Both dean Gupta and dean Peters have raised so many issues that to tackle all of them would need several discussions, so for now I will focus on just one, that being the concept of leadership itself and if it can be taught effectively by business schools. Both authors mention the need for schools to broaden their scope of teaching, in particular dean Gupta says “Classic business tools must be welded with fields too often dismissed as separate and exclusive of business”.
I agree with dean Gupta when he submits that leadership can indeed be taught and reinforced and that every class, no matter the subject, is an opportunity to reinforce leadership skills. Furthermore he states that candidacies to a business school should not be discounted due to a lack of leadership experience. Dean Peters sees as crucial the matching of the methods of teaching with the maturity of the receivers of management education, as well as the context and personnel that with which management education is imparted.

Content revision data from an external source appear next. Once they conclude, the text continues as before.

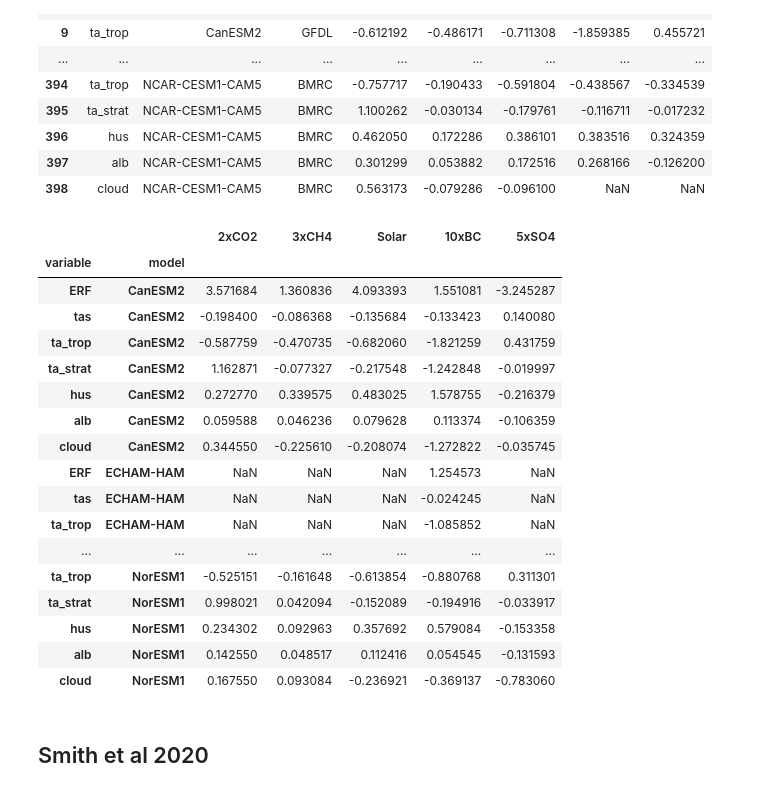
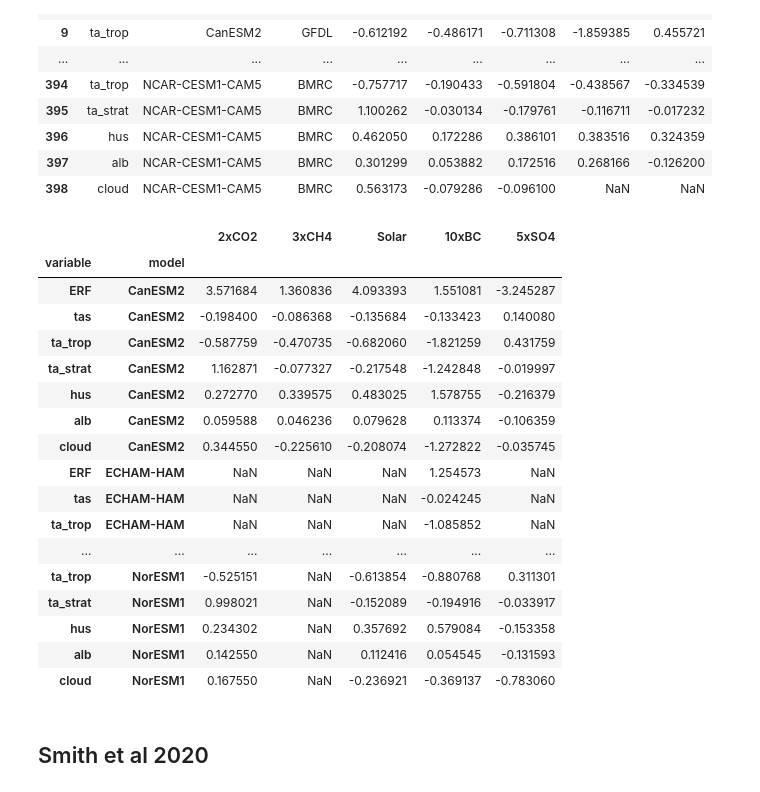
Before and after one commit to chrisroadmap/ar6, a Jupyter notebook: notebooks/270_chapter7_fig7.4.ipynb, the cells around one changed output. Saved outputs shown, nothing was run; the diff lists cells and outputs as text; code cells hidden in the pictures.

```diff
--- a/notebooks/270_chapter7_fig7.4.ipynb
+++ b/notebooks/270_chapter7_fig7.4.ipynb
@@ -105,7 +105,12 @@ for model in ['CanESM2', 'ECHAM-HAM', 'GISS-E2-R', 'HadGEM2', 'HadGEM3', 'IPSL-C
             (adjustments_smith18_df['model']==model) & (adjustments_smith18_df['variable']=='cloud') & (adjustments_smith18_df['kernel']==kernel),
         '5xSO4'] = np.nan
 
-adjustments_smith18_df#[adjustments_df['variable']=='cloud']#['5xSO4']
+# For AR6, remove methane where SW absorption not included.
+for model in models:
+    if model not in ['CanESM2', 'MIROC-SPRINTARS', 'MPI-ESM', 'NCAR-CESM1-CAM5']:
+        adjustments_smith18_df.loc[adjustments_smith18_df['model']==model, '3xCH4'] = np.nan
+
+adjustments_smith18_df
 # %% [output]
 |  | variable | model | kernel | 2xCO2 | 3xCH4 | Solar | 10xBC | 5xSO4 |
 | 0 | ERF | CanESM2 | HadGEM2 | 3.571683 | 1.360837 | 4.093394 | 1.551082 | -3.245286 |
@@ -127,32 +132,32 @@ adjustments_smith18_df#[adjustments_df['variable']=='cloud']#['5xSO4']
 # %%
 flux_data = []
 for model in models:
     for var in ['ERF', 'tas', 'ta_trop', 'ta_strat', 'hus', 'alb', 'cloud']:
         aco2, ach4, asol, abc, aso4 = adjustments_smith18_df.loc[(adjustments_smith18_df['model']==model) & (adjustments_smith18_df['variable']==var)].mean()
         flux_data.append([var, model, aco2, ach4, asol, abc, aso4])
 
-adjustments_df = pd.DataFrame(flux_data, columns=['variable','model','2xCO2','3xCH4','Solar','10xBC','5xSO4'])
-adjustments_df.set_index(['variable','model'], inplace=True)
-adjustments_df
+smith18_new_df = pd.DataFrame(flux_data, columns=['variable','model','2xCO2','3xCH4','Solar','10xBC','5xSO4'])
+smith18_new_df.set_index(['variable','model'], inplace=True)
+smith18_new_df
 # %% [output]
 |  |  | 2xCO2 | 3xCH4 | Solar | 10xBC | 5xSO4 |
 | variable | model |  |  |  |  |  |
 | ERF | CanESM2 | 3.571684 | 1.360836 | 4.093393 | 1.551081 | -3.245287 |
 | tas | CanESM2 | -0.198400 | -0.086368 | -0.135684 | -0.133423 | 0.140080 |
 | ta_trop | CanESM2 | -0.587759 | -0.470735 | -0.682060 | -1.821259 | 0.431759 |
 | ta_strat | CanESM2 | 1.162871 | -0.077327 | -0.217548 | -1.242848 | -0.019997 |
 | hus | CanESM2 | 0.272770 | 0.339575 | 0.483025 | 1.578755 | -0.216379 |
 | alb | CanESM2 | 0.059588 | 0.046236 | 0.079628 | 0.113374 | -0.106359 |
 | cloud | CanESM2 | 0.344550 | -0.225610 | -0.208074 | -1.272822 | -0.035745 |
 | ERF | ECHAM-HAM | NaN | NaN | NaN | 1.254573 | NaN |
 | tas | ECHAM-HAM | NaN | NaN | NaN | -0.024245 | NaN |
 | ta_trop | ECHAM-HAM | NaN | NaN | NaN | -1.085852 | NaN |
 | ... | ... | ... | ... | ... | ... | ... |
-| ta_trop | NorESM1 | -0.525151 | -0.161648 | -0.613854 | -0.880768 | 0.311301 |
-| ta_strat | NorESM1 | 0.998021 | 0.042094 | -0.152089 | -0.194916 | -0.033917 |
-| hus | NorESM1 | 0.234302 | 0.092963 | 0.357692 | 0.579084 | -0.153358 |
-| alb | NorESM1 | 0.142550 | 0.048517 | 0.112416 | 0.054545 | -0.131593 |
-| cloud | NorESM1 | 0.167550 | 0.093084 | -0.236921 | -0.369137 | -0.783060 |
+| ta_trop | NorESM1 | -0.525151 | NaN | -0.613854 | -0.880768 | 0.311301 |
+| ta_strat | NorESM1 | 0.998021 | NaN | -0.152089 | -0.194916 | -0.033917 |
+| hus | NorESM1 | 0.234302 | NaN | 0.357692 | 0.579084 | -0.153358 |
+| alb | NorESM1 | 0.142550 | NaN | 0.112416 | 0.054545 | -0.131593 |
+| cloud | NorESM1 | 0.167550 | NaN | -0.236921 | -0.369137 | -0.783060 |
 # %% [markdown]
 ## Smith et al 2020
 # %%
```
Also changed, not shown: parts of 12 cells of this notebook, 6 other files.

Dean Peters mentions the importance for a manager to have a multidisciplinary view of the world and that this is a challenge for business schools as “there is little cross-functional research at many institutions”. I would urge readers particularly interested in the topic of Research to read some of the articles already written about this elsewhere in the blog that deal specifically with this theme and particular that of Peter Lorange especially where he speaks of his particular approach "to create cross-disciplinary academic value".
Dean Peters goes on to say that: “There are simply not many faculty members who have the psychological understanding of human drivers and who have the experience of practically influencing social constructs: organisations.” implying that business schools have certain limitations when it comes to the finer points of leadership teaching.
What is more food for thought is that Peters quotes a study (Simpson, GMAC) which states that the pivotal age where the organisation dynamic need begins to take precedence over functional one is 28. I am sure that many leadership gurus might have something to say about that. In fact I have asked some experts on the subject here within my own business school, Instituto de Empresa, that they share their thoughts on the whole topic of leadership with us, i.e. José Luis Alvarez and Fernando Bartolomé.
I believe that a business school can and should provide all the necessary approaches for any given learning group and give the aforementioned need for schools have a certain size to be able to reach all segments effectively and the possible limitations pointed out earlier, would that infer that the industry of business schools is heading for a phase of concentration?
Due to the legal status of business schools that hinders the possibility of takeovers and mergers, as would be the case in other industries, does that mean that there will be more alliances and if so to what level of cooperation would that be. Will there be room for the smaller business schools that just cater to just one segment and is there a societal responsibility to cater for a region’s broader needs. As Peters said, especially the young would have need for a more local school?
Here at the Instituto de Empresa we had the honour of the presence of Ana Patricia Botín, Chairman of Banesto, at the opening of a new Master in Marketing program. She is a fine example of a leader and on Friday 14th October she received the “Europe's businesswoman of the year” from the Financial Times.
(Ana Botín, (second from left), a few days ago at the opening of the Masters in Marketing Management at IE, along with Diego Alcázar (second from right) President of IE, Giuseppe Tringali, CEO Publi España(right)